    I doubt he was advancing the theory that the Ripper and the Torso Killer were one and the same though in his book.
    No; he barely mentions the Pinchin Street case in passing. Ditto the Whitehall case. It's basically just an extensive overview of other people's theories.

    It's a pity one can't obtain his first book on the Whitechapel Murders without shelling out $200-$300--if one can even find it.

    Comment


    • I just want to make it clear, in my post #5173, where I say

      "Again, I would suggest that the timeline presented is not changing anything,..."

      I should have included something like "what the timeline provides are approximations/estimations for the qualifiers by using the distances, and estimated speeds, to objectively obtain a time (i.e. do maths using those values). We can then compare those estimated values and see if the qualifiers we have in testimony are appropriate, and they are. Therefore, we have nothing to suggest there is conflict within the entire collection of the testimonies regarding to the times and locations, as stated." That is what I mean by "not changing anything", obviously by providing an estimated time that's not restating the testimony exactly, and given the tendency for people to focus upon phrasings rather than underlying meaning and intent, I thought it best to clarify that statement. I admit, it's sometimes difficult to predict what tangent may arise though.

      - Jeff


      Comment


      • Originally posted by JeffHamm View Post
        I just want to make it clear, in my post #5173, where I say

        "Again, I would suggest that the timeline presented is not changing anything,..."

        I should have included something like "what the timeline provides are approximations/estimations for the qualifiers by using the distances, and estimated speeds, to objectively obtain a time (i.e. do maths using those values). We can then compare those estimated values and see if the qualifiers we have in testimony are appropriate, and they are. Therefore, we have nothing to suggest there is conflict within the entire collection of the testimonies regarding to the times and locations, as stated." That is what I mean by "not changing anything", obviously by providing an estimated time that's not restating the testimony exactly, and given the tendency for people to focus upon phrasings rather than underlying meaning and intent, I thought it best to clarify that statement. I admit, it's sometimes difficult to predict what tangent may arise though.

        - Jeff

        Some people get very queasy when the word ‘estimate’ is mentioned Jeff. They start suggesting things like “about 3.30 can’t have been any later that 3.32.” Or “close to 3.45 can only mean 3.44 or 3.45.” You know, the kind of tosh we get from posters who claim that the ones that are biased are the posters who a) allow a reasonable margin for error, and b) don’t claim to know what can’t be known. Frankly, logic and reason is wasted on some obsessive.
        Regards

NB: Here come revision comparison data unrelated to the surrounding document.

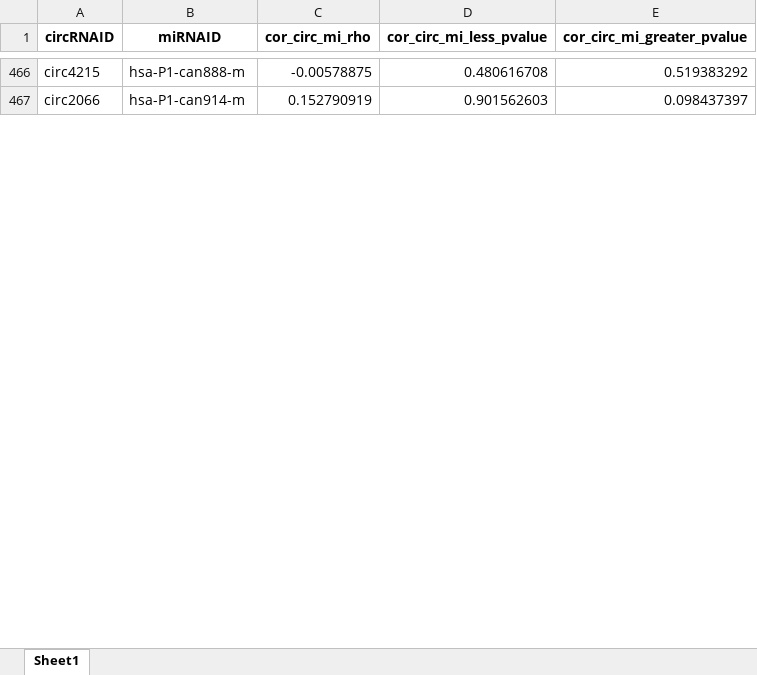
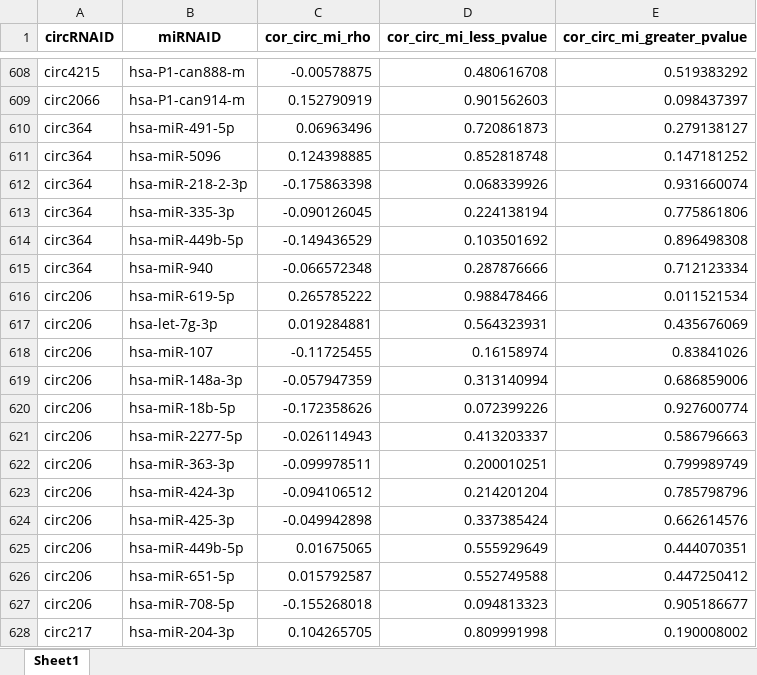
Before and after one commit to TreesLab/circRNA_ASD, an Excel workbook: ASD_R_codes/output/circRNA_miRNA_spearman.xlsx, sheet Sheet1, drawn as a sheet; only a part is shown, gaps mark what is left out; values as stored, in another font and other column widths than the file's, no borders; the diff covers the shown part only; the diff names each change by its address in the sheet, - before the commit and + after, or states it on an @@ line.

```diff
--- a/ASD_R_codes/output/circRNA_miRNA_spearman.xlsx (sheet Sheet1)
+++ b/ASD_R_codes/output/circRNA_miRNA_spearman.xlsx (sheet Sheet1)
+row 610: circ364 | hsa-miR-491-5p | 0.06963496 | 0.720861873 | 0.279138127
+row 611: circ364 | hsa-miR-5096 | 0.124398885 | 0.852818748 | 0.147181252
+row 612: circ364 | hsa-miR-218-2-3p | -0.175863398 | 0.068339926 | 0.931660074
+row 613: circ364 | hsa-miR-335-3p | -0.090126045 | 0.224138194 | 0.775861806
+row 614: circ364 | hsa-miR-449b-5p | -0.149436529 | 0.103501692 | 0.896498308
+row 615: circ364 | hsa-miR-940 | -0.066572348 | 0.287876666 | 0.712123334
+row 616: circ206 | hsa-miR-619-5p | 0.265785222 | 0.988478466 | 0.011521534
+row 617: circ206 | hsa-let-7g-3p | 0.019284881 | 0.564323931 | 0.435676069
+row 618: circ206 | hsa-miR-107 | -0.11725455 | 0.16158974 | 0.83841026
+row 619: circ206 | hsa-miR-148a-3p | -0.057947359 | 0.313140994 | 0.686859006
+row 620: circ206 | hsa-miR-18b-5p | -0.172358626 | 0.072399226 | 0.927600774
+row 621: circ206 | hsa-miR-2277-5p | -0.026114943 | 0.413203337 | 0.586796663
+row 622: circ206 | hsa-miR-363-3p | -0.099978511 | 0.200010251 | 0.799989749
+row 623: circ206 | hsa-miR-424-3p | -0.094106512 | 0.214201204 | 0.785798796
+row 624: circ206 | hsa-miR-425-3p | -0.049942898 | 0.337385424 | 0.662614576
+row 625: circ206 | hsa-miR-449b-5p | 0.01675065 | 0.555929649 | 0.444070351
+row 626: circ206 | hsa-miR-651-5p | 0.015792587 | 0.552749588 | 0.447250412
+row 627: circ206 | hsa-miR-708-5p | -0.155268018 | 0.094813323 | 0.905186677
+row 628: circ217 | hsa-miR-204-3p | 0.104265705 | 0.809991998 | 0.190008002
```
Also changed, not shown: 312 added rows elsewhere in this sheet, 18 other files.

        Herlock Sholmes

        Comment


        • An 1880 case tossed out of court because the copper relied on a Brewery Clock. "Every policeman ought to own his own watch!

          Click image for larger version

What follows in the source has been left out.